The initial success of the Lower Yellowstone Irrigation project, along with the homesteading boom of the early 1910s, led to the creation of Richland County in 1914. The new county, so named for the promise of the U.S. Reclamation Service project and the booster rhetoric of the era, used the existing town of Sidney as the county seat.
Sidney was the largest town on the Northern Pacific’s spur that ran up the Lower Yellowstone Valley. The historic grain elevators along the tracks testify to generations of agricultural products shipped from the town, although today the incessant freight traffic serving the booming oil fields of the nearby Williston Basin overwhelm the earlier agricultural focus.
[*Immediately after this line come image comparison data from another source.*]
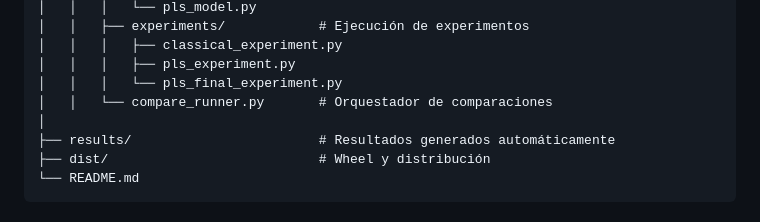
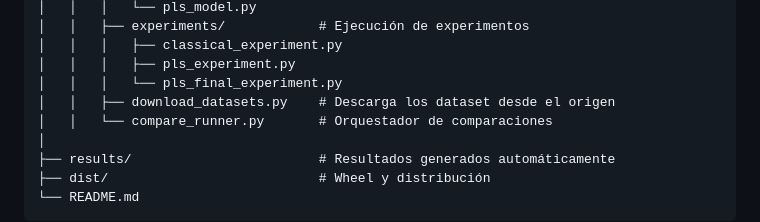
Before and after one commit to andresysturiz/TFM, a Markdown page: README.md, the part around the change. Rendered like a GitHub page.

```diff
--- a/README.md
+++ b/README.md
@@ -133,6 +133,7 @@ repo_tfm/
 │   │   │   ├── classical_experiment.py
 │   │   │   ├── pls_experiment.py
 │   │   │   └── pls_final_experiment.py
+│   │   ├── download_datasets.py    # Descarga los dataset desde el origen
 │   │   └── compare_runner.py       # Orquestador de comparaciones
 │
 ├── results/                        # Resultados generados automáticamente
```
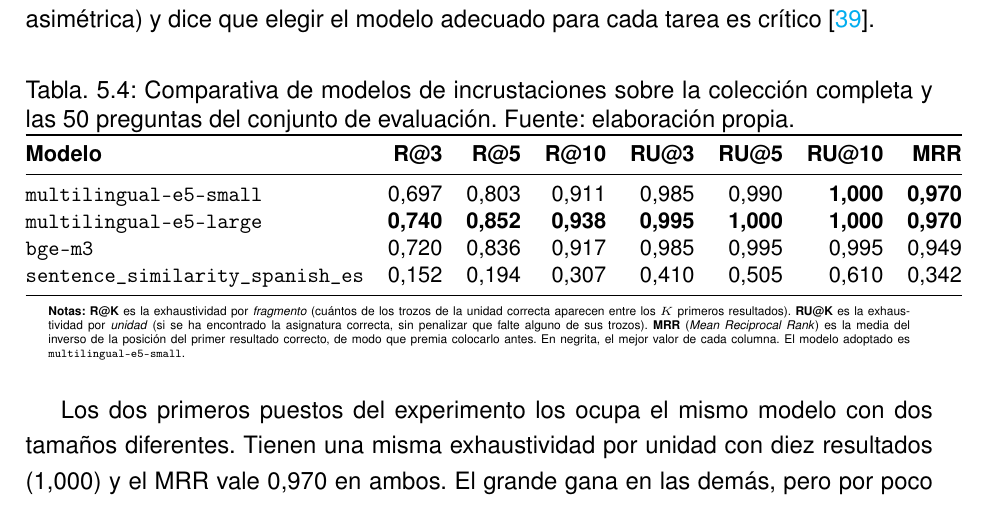
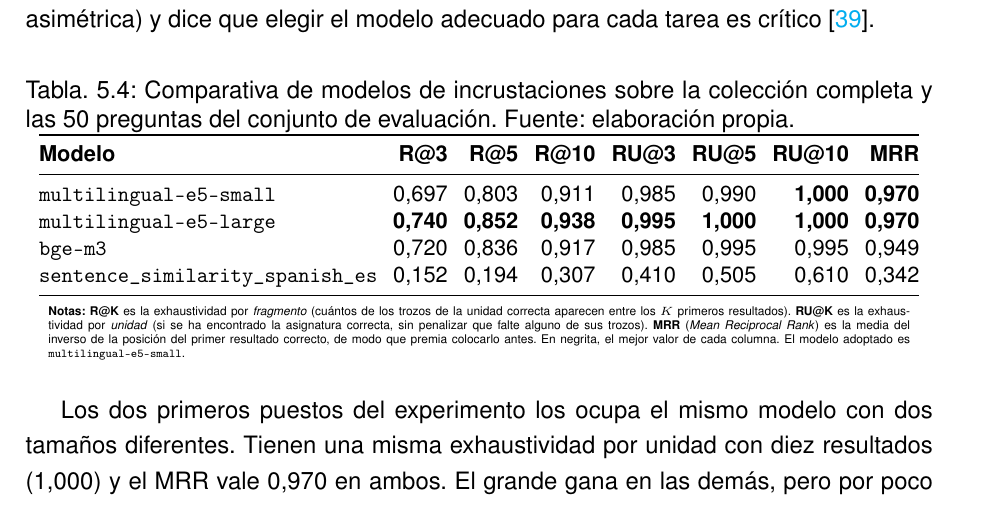
Before and after one commit to samubp10/tfg-recomendador-uja, a LaTeX document (memoria/main.tex, which reads memoria/tablas/TablaComparativaEmbeddings.tex): part of page 122 of 154, cut so that both start at the same text. Compiled offline with pdfLaTeX.

Commit message:
fix(IT-118): la comparativa de incrustaciones, dentro del margen
Ocho columnas y el nombre largo en monoespaciada se salian 14,6 pt. Se aprieta
la separacion entre columnas en vez de encoger la letra: 2 pt a cada lado por
ocho columnas son 32 pt, de sobra, y las cifras se leen igual. Ninguna cifra
se toca: salen del guion del experimento.

```diff
--- a/memoria/tablas/TablaComparativaEmbeddings.tex
+++ b/memoria/tablas/TablaComparativaEmbeddings.tex
@@ -12,6 +12,10 @@
     conjunto de evaluación.
     Fuente: elaboración propia.}
   \label{tab:comparativa_embeddings}
+  % Ocho columnas y un nombre de modelo largo en monoespaciada desbordaban la
+  % caja 14,6 pt. Se aprieta la separacion entre columnas en lugar de encoger
+  % la letra: 2 pt menos a cada lado de ocho columnas son 32 pt, de sobra.
+  \setlength{\tabcolsep}{4pt}
   \begin{tabular}{@{}lrrrrrrr@{}}
     \toprule
     \textbf{Modelo}                            & \textbf{R@3}   & \textbf{R@5}   & \textbf{R@10}
```
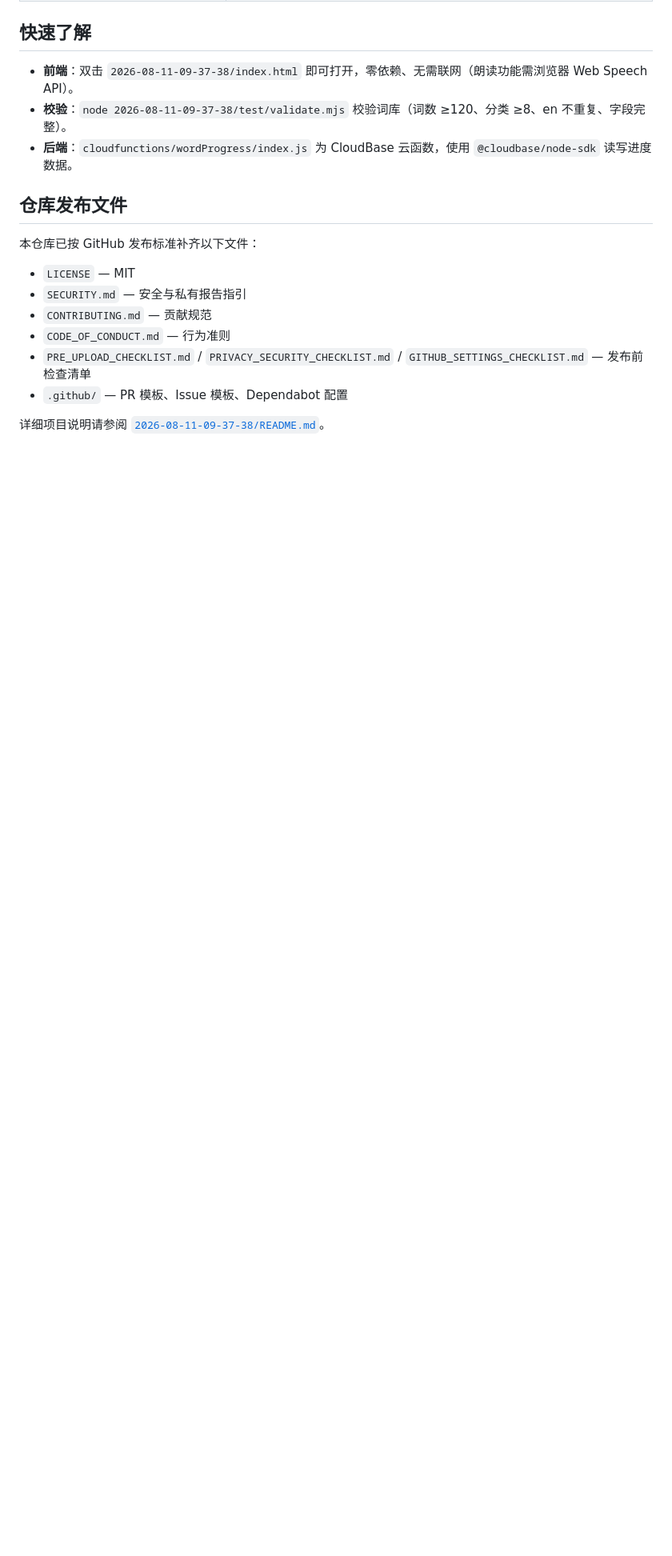
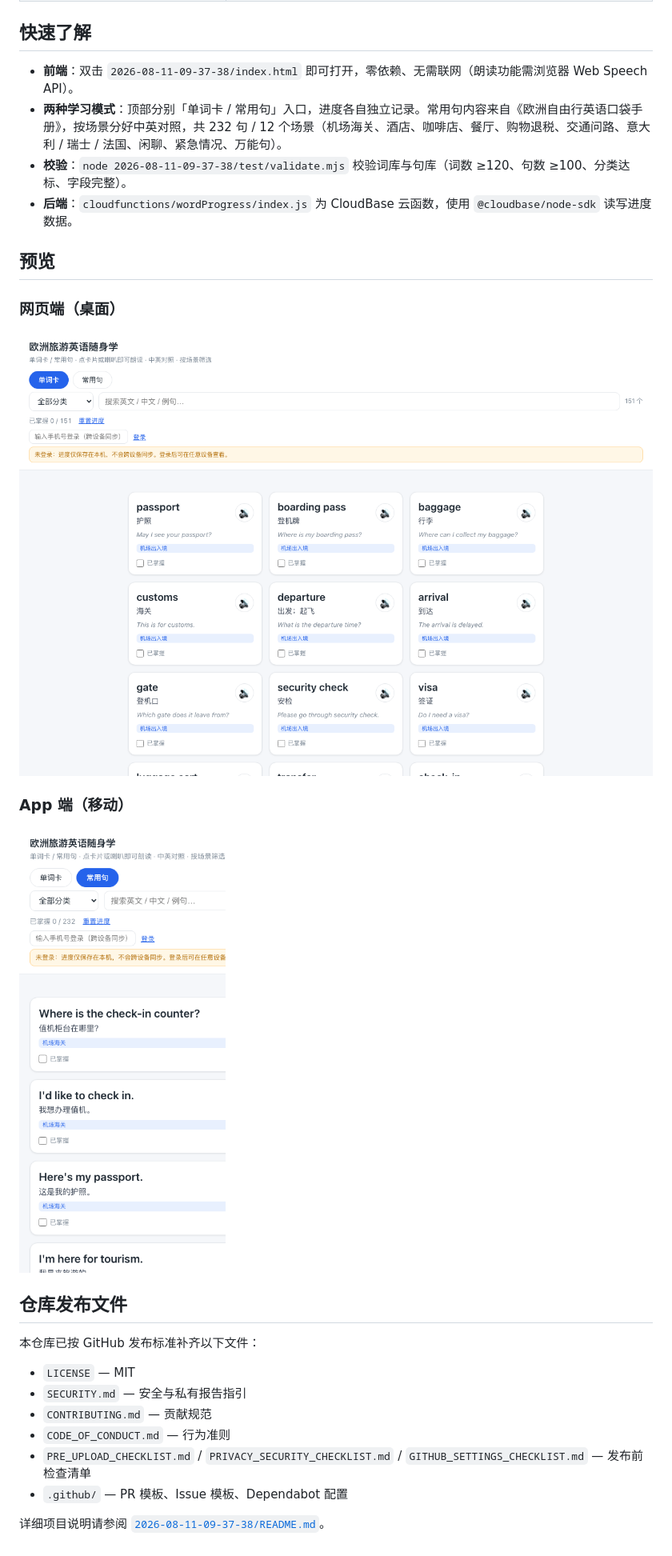
Before and after one commit to yxqhuqin222-star/gin-words, a Markdown page: README.md, the part around the change. Shown: that part at 80% size. Rendered like a GitHub page; pictures changed too: docs/images/app-preview.png (added), docs/images/web-preview.png (added); blank space fills up the shorter version.

```diff
--- a/README.md
+++ b/README.md
@@ -14,8 +14,19 @@
 ## 快速了解
 
 - **前端**：双击 `2026-08-11-09-37-38/index.html` 即可打开，零依赖、无需联网（朗读功能需浏览器 Web Speech API）。
-- **校验**：`node 2026-08-11-09-37-38/test/validate.mjs` 校验词库（词数 ≥120、分类 ≥8、en 不重复、字段完整）。
+- **两种学习模式**：顶部分别「单词卡 / 常用句」入口，进度各自独立记录。常用句内容来自《欧洲自由行英语口袋手册》，按场景分好中英对照，共 232 句 / 12 个场景（机场海关、酒店、咖啡店、餐厅、购物退税、交通问路、意大利 / 瑞士 / 法国、闲聊、紧急情况、万能句）。
+- **校验**：`node 2026-08-11-09-37-38/test/validate.mjs` 校验词库与句库（词数 ≥120、句数 ≥100、分类达标、字段完整）。
 - **后端**：`cloudfunctions/wordProgress/index.js` 为 CloudBase 云函数，使用 `@cloudbase/node-sdk` 读写进度数据。
+
+## 预览
+
+### 网页端（桌面）
+
+![网页端预览](docs/images/web-preview.png)
+
+### App 端（移动）
+
+![App端预览](docs/images/app-preview.png)
 
 ## 仓库发布文件
 
```
Also changed, not shown: 3 other files.
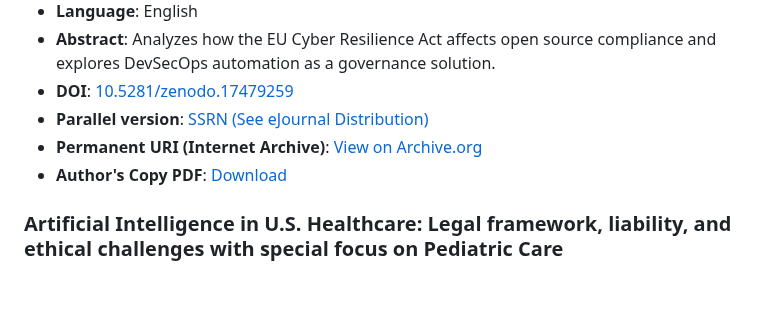
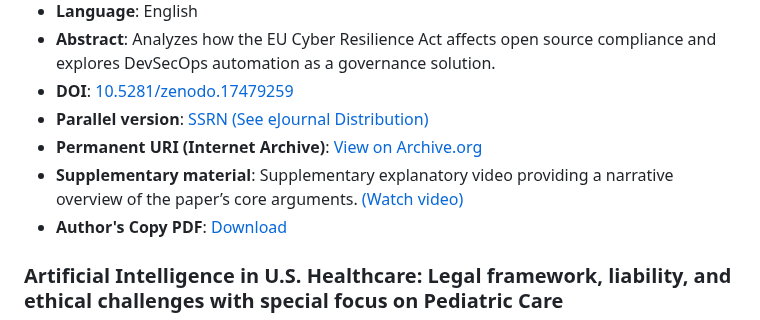
Before and after one commit to mariano-tp/academic-impact, a Markdown page: README.md, the part around the change. Drawn GitHub-style; blank space fills up the shorter version.

Commit message:
Add supplementary material section to README
Added supplementary material section with video link.

```diff
--- a/README.md
+++ b/README.md
@@ -133,6 +133,7 @@ Author indexed in AD Scientific Index: [Author profile](https://www.adscientific
 - **DOI**: [10.5281/zenodo.17479259](https://doi.org/10.5281/zenodo.17479259)
 - **Parallel version**: [SSRN](https://doi.org/10.2139/ssrn.5552760) [(See eJournal Distribution)](#ssrn2)
 - **Permanent URI (Internet Archive)**: [View on Archive.org](https://archive.org/details/zenodo.17479259)
+- **Supplementary material**: Supplementary explanatory video providing a narrative overview of the paper’s core arguments. [(Watch video)](https://archive.org/download/zenodo.17479259/TorresPonce_2025_Open-Source-Under-the-Cyber-Resilience-Act_Explanatory-Video.mp4)
 - **Author's Copy PDF**: [Download](open-access/TorresPonce_2025_Open-Source-Under-the-Cyber-Resilience-Act.pdf)
 
 ### Artificial Intelligence in U.S. Healthcare: Legal framework, liability, and ethical challenges with special focus on Pediatric Care
```
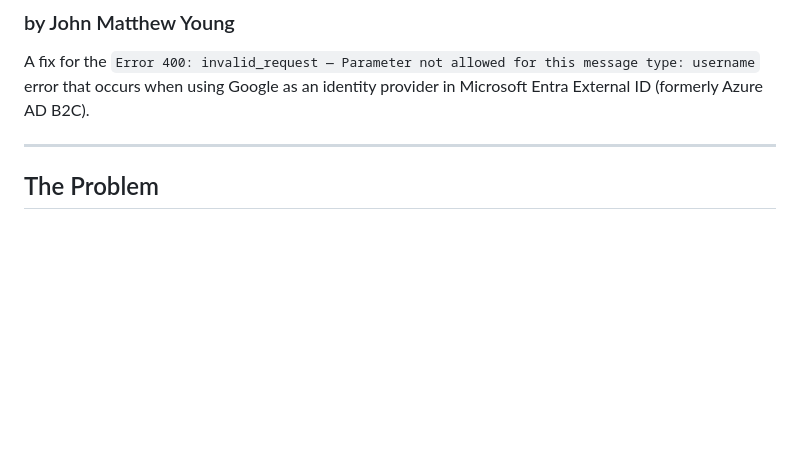
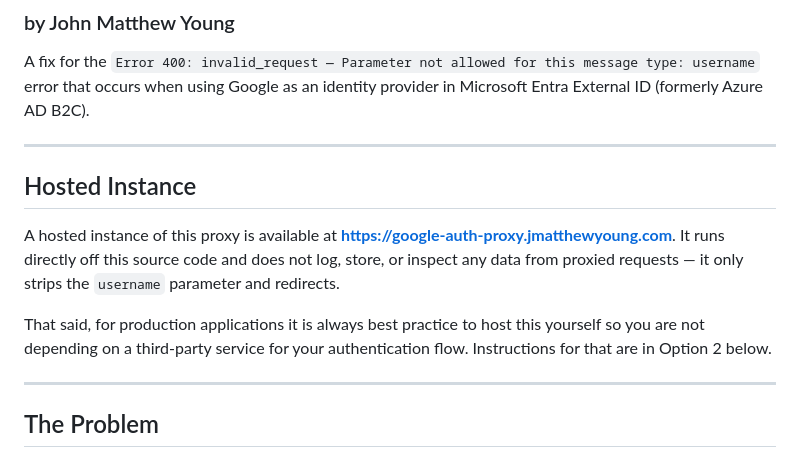
Before and after one commit to jmatthewyoung/google-auth-proxy, a Markdown page: README.md, the part around the change. GitHub-like rendering; blank space fills up the shorter version.

Commit message:
add hosted instance disclaimer

```diff
--- a/README.md
+++ b/README.md
@@ -2,6 +2,14 @@
 ### by John Matthew Young
 
 A fix for the `Error 400: invalid_request — Parameter not allowed for this message type: username` error that occurs when using Google as an identity provider in Microsoft Entra External ID (formerly Azure AD B2C).
+
+---
+
+## Hosted Instance
+
+A hosted instance of this proxy is available at **https://google-auth-proxy.jmatthewyoung.com**. It runs directly off this source code and does not log, store, or inspect any data from proxied requests — it only strips the `username` parameter and redirects.
+
+That said, for production applications it is always best practice to host this yourself so you are not depending on a third-party service for your authentication flow. Instructions for that are in Option 2 below.
 
 ---
 
```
But the oil boom has not overwhelmed the city’s traditional agriculture-based economy, yet. The reason why is the persistence of two institutions that both received an economic shot-in-the-arm in 2002. First was the former Holly Sugar refinery that came to Sidney in the mid-1920s. Sidney Sugars Inc. took over the plant in 2002 and sugar beets by the thousands of tons are still processed here. The second key institution that speaks to the primacy of agriculture in Richland County is the USDA’s Northern Plains Agricultural Research Laboratory, located just north of town. USDA established the center in the 1950s; the current complex dates to 2002, following a reorganization of its program two years earlier. One section of the unit stays focused on the center’s original program to support agriculture in the Lower Yellowstone project through research to enhance the productivity and profitability of dry land irrigated farming. The laboratory’s second focus studies how to better maintain weed and pest control through biological solutions rather than an over-reliance on chemicals.
The Richland County Courthouse, which was undergoing a massive renovation when I visited a year ago, spoke to the hopes and dreams of Sidney in the early 20th century. This neoclassical monument stood above all buildings in the town–save for the grain elevators. Another important building was the post office, a New Deal era project of Colonial Revival design that featured one of the handful of Montana post office murals, a depiction of the Yellowstone River landscape before the railroads and irrigation project by J. K. Ralston. This building since 1984 had been converted into county offices.
The 1930s also added two new buildings that have served the town’s youth ever since. Most prominent was the Sidney High School, now middle school, completed in the mid-1930s. A second was the log-construction Boy Scout Lodge, finished in 1932.
The town also retains several examples of 1920s domestic architecture, speaking to the impact of the sugar beet industry on its fortunes. Despite the on-going oil boom, these historic homes confer a bit of stability to a rapidly expanding area.
When I visited in 1984 the town proudly hosted a lecture about the state preservation plan at its brand new MonDak Heritage Center. The museum’s creators and leaders spoke with pride about how their history nor town would not disappear–the center was among the most impressive Eastern Montana history institutions of the time.
Little had changed over the past 30 years when I visited in 2013. The center had an over-flowing library and archives. Its art exhibits still celebrated J. K. Ralston. And its history exhibits still followed the model, set earlier by the Montana Historical Society in Helena in the 1970s, of a recreated frontier town, with period rooms, businesses, churches, and homesteading shacks.
The MonDak Heritage Center was a comfortable step back into time–not only for the persistence of museum interpretation from 30 years ago but also from the realization that despite the rapid change all around them, some in Sidney still retained that earlier sense of self, of ranchers making do and building a community out of the demanding environment of the Lower Yellowstone.